Sleep Med Rev. 2003 Aug;7(4):321-34. doi: 10.1053/smrv.2002.0243.


The origin of sleep and circadian rhythms development is found during the fetal period. Both quiet (NREM) and active (REM) sleep are distinguishable during the last 10 weeks of gestation. Comparable to fetuses, low risk preterm infants recorded at 30-40 weeks postconceptional age, had a similar development of sleep i.e. an increase in quiet sleep and a decrease in indeterminate sleep. A further development in sleep organization characterized by increased slow wave and spindle activity during quiet sleep and coupling with circadian rhythm takes place during the first 6 months of life in both term and preterm infants.Circadian rhythm of fetal heart rate synchronized with maternal rest-activity, heart rate, cortisol, melatonin, and body temperature rhythms is present during the last 10 weeks of gestation. Although maternally influenced, circadian rhythm antenatally becomes ultradian at birth. Both preterm and term infants show a significant increase in circadian body temperature rhythm amplitude during the first 3 months of life.

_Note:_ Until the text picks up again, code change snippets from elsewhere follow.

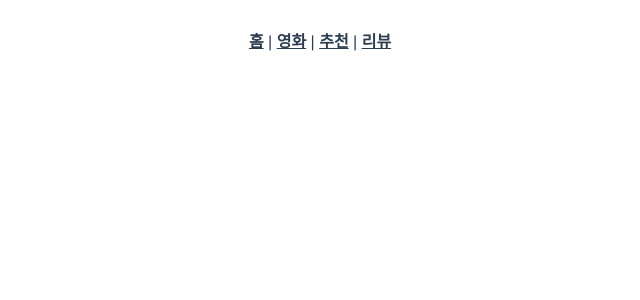
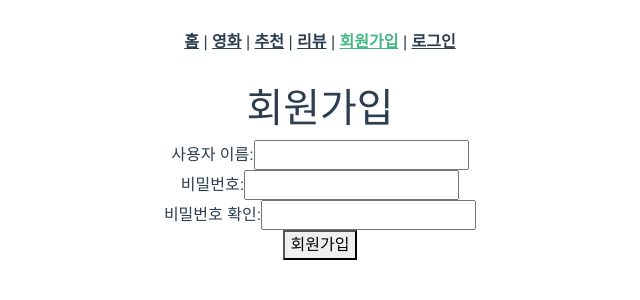
Before and after one commit to Hyojeong721/PJT0_ssafee_bean, a Vue app: page /signup in a window 1280 px wide. Shown: the top 300 px of the page, without its empty margins (320-960 px from the left). Built offline with nearby package versions, Linux system fonts and the light colour scheme.

Commit message:
회원가입, 로그인 기능 추가

```diff
--- a/src/App.vue
+++ b/src/App.vue
@@ -1,16 +1,47 @@
 <template>
   <div id="app">
     <div id="nav">
-      <router-link to="/">홈</router-link> |
-      <router-link to='/moviews'>영화</router-link> |
-      <router-link to='/recommendation'>추천</router-link> |
-      <router-link to="/reviews">리뷰</router-link>
+        <router-link to="/">홈</router-link> |
+        <router-link to='/moviews'>영화</router-link> |
+        <router-link to='/recommendation'>추천</router-link> |
+        <router-link to="/reviews">리뷰</router-link> |
+      <span v-if="isLogin">
+        <router-link @click.native="logout" to="#">로그아웃</router-link>
+      </span>
+      <span v-else>
+        <router-link to="/signup">회원가입</router-link> |
+        <router-link to="/login">로그인</router-link>
+      </span>
 
     </div>
-    <router-view/>
+    <router-view @login="isLogin=true"/>
   </div>
 </template>
 
+<script>
+export default {
+  name: 'App',
+  data: function () {
+    return {
+      isLogin: false,
+    }
+  },
+  methods: {
+    logout: function () {
+      this.isLogin = false
+      localStorage.removeItem('jwt')
+      this.$router.push({ name: 'Home' })
+    }
+  },
+  created: function () {
+    const token = localStorage.getItem('jwt')
+
+    if (token) {
+      this.isLogin = true
+    }
+  }
+}
+</script>
 
 
 <style>
--- a/src/router/index.js
+++ b/src/router/index.js
@@ -3,7 +3,10 @@ import VueRouter from 'vue-router'
 import Home from '../views/movies/Home.vue'
 import MovieList from '../views/movies/MovieList.vue'
 import ReviewList from '../views/reviews/ReviewList.vue'
+import ReviewForm from '../views/reviews/ReviewForm.vue'
 import Recommendation from '../views/recommendation/Recommendation.vue'
+import Login from '../views/accounts/Login.vue'
+import Signup from '../views/accounts/Signup.vue'
 
 Vue.use(VueRouter)
 
@@ -25,10 +28,24 @@ const routes = [
   },
   {
     path: '/reviews',
-    name: 'reviewList',
+    name: 'ReviewList',
     component: ReviewList,
   },
-
+  {
+    path: '/reviews/create',
+    name: 'ReviewForm',
+    component: ReviewForm,
+  },
+  {
+    path: '/login',
+    name: 'Login',
+    component: Login,
+  },
+  {
+    path: '/signup',
+    name: 'Signup',
+    component: Signup,
+  },
 ]
 
 const router = new VueRouter({
--- /dev/null
+++ b/src/views/accounts/Login.vue
@@ -0,0 +1,57 @@
+<template>
+  <div>
+    <h1>로그인</h1>
+    <div>
+      <label for="username">사용자 이름: </label>
+      <input
+        type="text"
+        id="username"
+        v-model="credentials.username"
+      >
+    </div>
+    <div>
+      <label for="password">비밀번호: </label>
+      <input
+        type="password"
+        id="password"
+        v-model="credentials.password"
+        @keyup.enter="login"
+      >
+    </div>
+    <button @click="login">로그인</button>
+  </div>
+</template>
+
+<script>
+import axios from 'axios'
+
+export default {
+  name: 'Login',
+  data: function () {
+    return {
+      credentials: {
+        username: null,
+        password: null,
+      }
+    }
+  },
+  methods: {
+    login: function () {
+      axios({
+        method: 'post',
+        url: 'http://127.0.0.1:8000/accounts/api-token-auth/',
+        data: this.credentials,
+      })
+        .then(res => {
+          console.log(res)
+          localStorage.setItem('jwt', res.data.token)
+          this.$emit('login')
+          this.$router.push({ name: 'Home' })
+        })
+        .catch(err => {
+          console.log(err)
+        })
+    }
+  }
+}
+</script>
--- /dev/null
+++ b/src/views/accounts/Signup.vue
@@ -0,0 +1,64 @@
+<template>
+  <div>
+    <h1>회원가입</h1>
+    <div>
+      <label for="username">사용자 이름: </label>
+      <input
+        type="text"
+        id="username"
+        v-model="credentials.username"
+      >
+    </div>
+    <div>
+      <label for="password">비밀번호: </label>
+      <input
+        type="password"
+        id="password"
+        v-model="credentials.password"
+      >
+    </div>
+    <div>
+      <label for="passwordConfirmation">비밀번호 확인: </label>
+      <input
+        type="password"
+        id="passwordConfirmation"
+        v-model="credentials.passwordConfirmation"
+        @keyup.enter="signup"
+      >
+    </div>
+    <button @click="signup">회원가입</button>
+  </div>
+</template>
+
+<script>
+import axios from 'axios'
+
+export default {
+  name: 'Signup',
+  data: function () {
+    return {
+      credentials: {
+        username: null,
+        password: null,
+        passwordConfirmation: null,
+      }
+    }
+  },
+  methods: {
+    signup: function () {
+      axios({
+        method: 'post',
+        url: 'http://127.0.0.1:8000/accounts/signup/',
+        data: this.credentials
+      })
+        .then(() => {
+          // console.log(res)
+          this.$router.push({ name: 'Login'})
+        })
+        .catch(err => {
+          console.log(err)
+        })
+    }
+  }
+}
+</script>
--- /dev/null
+++ b/src/views/reviews/ReviewForm.vue
@@ -0,0 +1,49 @@
+<template>
+  <div>
+    <h1>리뷰 작성</h1>
+    <label for="title">제목</label>
+    <input id="title" type="text" v-model="title">
+    <label for="content">내용</label>
+    <input id="content" type="text" v-model="content">
+    <button @click="createReview">작성</button>
+  </div>
+</template>
+
+<script>
+import axios from 'axios'
+
+export default {
+  name: 'ReviewForm',
+  data: function () {
+    return {
+      title: '',
+      content: '',
+    }
+  },
+  methods: {
+    createReview: function () {
+      const review = {
+        title: this.title,
+        content: this.content,
+      }
+      if (review.title) {
+        axios({
+          method: 'post',
+          url: 'http://127.0.0.1:8000/community/',
+          data: review,
+        })
+          .then(res => {
+            console.log(res)
+          })
+          .catch(err => {
+            console.log(err)
+          })
+      }
+    },
+  },
+}
+</script>
+
+<style>
+
+</style>
--- a/src/views/reviews/ReviewList.vue
+++ b/src/views/reviews/ReviewList.vue
@@ -1,18 +1,20 @@
 <template>
   <div>
-      <h1>Reviews</h1>
-      <review-item></review-item>
+    <h1>영화 리뷰</h1>
+    <router-link to="/reviews/create">리뷰 작성</router-link>
+    <review-item></review-item>
   </div>
 </template>
 
 <script>
 import ReviewItem from './ReviewItem.vue'
+// import axios from 'axios'
 
 export default {
-    name: 'ReviewList',
-    components: {
-      ReviewItem
-      },
+  name: 'ReviewList',
+  components: {
+    ReviewItem
+    },
 }
 </script>
 
```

Publication types

  • Research Support, U.S. Gov't, P.H.S.
  • Review

MeSH terms

  • Body Temperature / physiology
  • Brain / physiology*
  • Circadian Rhythm / physiology*
  • Depression / physiopathology
  • Electrocardiography
  • Electroencephalography
  • Electromyography
  • Electrooculography
  • Embryonic and Fetal Development / physiology
  • Fetus / physiology*
  • Heart Rate, Fetal / physiology
  • Humans
  • Infant, Newborn
  • Infant, Premature
  • Sleep / physiology*
  • Sleep, REM / physiology
  • Wakefulness / physiology